_EXCERPTED RECORDS_
=== Section Start ===

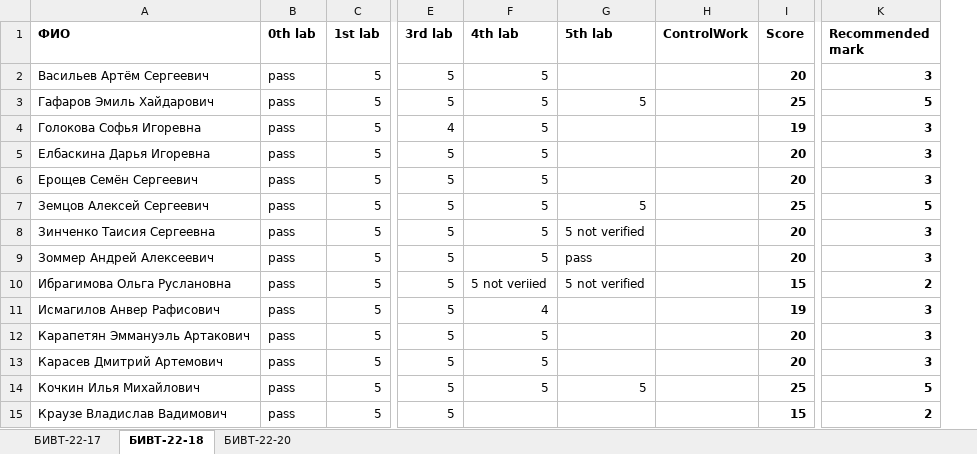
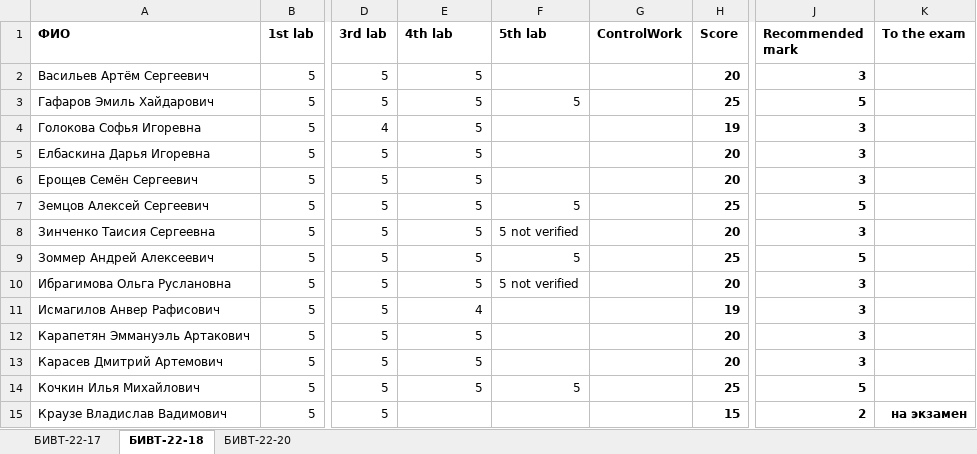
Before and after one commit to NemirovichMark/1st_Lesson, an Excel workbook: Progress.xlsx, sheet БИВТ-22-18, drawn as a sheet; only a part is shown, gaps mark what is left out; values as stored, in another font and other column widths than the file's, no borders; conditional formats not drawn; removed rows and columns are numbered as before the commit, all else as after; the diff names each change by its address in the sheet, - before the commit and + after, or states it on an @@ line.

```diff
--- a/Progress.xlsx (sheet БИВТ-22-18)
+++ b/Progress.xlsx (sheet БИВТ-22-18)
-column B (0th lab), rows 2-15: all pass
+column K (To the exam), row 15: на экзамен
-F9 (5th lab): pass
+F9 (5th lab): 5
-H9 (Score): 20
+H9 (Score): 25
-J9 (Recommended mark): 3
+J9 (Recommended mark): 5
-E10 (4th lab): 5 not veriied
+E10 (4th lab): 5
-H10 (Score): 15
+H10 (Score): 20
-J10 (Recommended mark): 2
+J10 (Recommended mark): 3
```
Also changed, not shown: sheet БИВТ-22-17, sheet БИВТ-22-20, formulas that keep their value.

=== Section End ===

_WORK REQUIRED_
Write out every line of the entries above exactly, and omit their pictures.

_YOUR RESPONSE_
Before and after one commit to NemirovichMark/1st_Lesson, an Excel workbook: Progress.xlsx, sheet БИВТ-22-18, drawn as a sheet; only a part is shown, gaps mark what is left out; values as stored, in another font and other column widths than the file's, no borders; conditional formats not drawn; removed rows and columns are numbered as before the commit, all else as after; the diff names each change by its address in the sheet, - before the commit and + after, or states it on an @@ line.

```diff
--- a/Progress.xlsx (sheet БИВТ-22-18)
+++ b/Progress.xlsx (sheet БИВТ-22-18)
-column B (0th lab), rows 2-15: all pass
+column K (To the exam), row 15: на экзамен
-F9 (5th lab): pass
+F9 (5th lab): 5
-H9 (Score): 20
+H9 (Score): 25
-J9 (Recommended mark): 3
+J9 (Recommended mark): 5
-E10 (4th lab): 5 not veriied
+E10 (4th lab): 5
-H10 (Score): 15
+H10 (Score): 20
-J10 (Recommended mark): 2
+J10 (Recommended mark): 3
```
Also changed, not shown: sheet БИВТ-22-17, sheet БИВТ-22-20, formulas that keep their value.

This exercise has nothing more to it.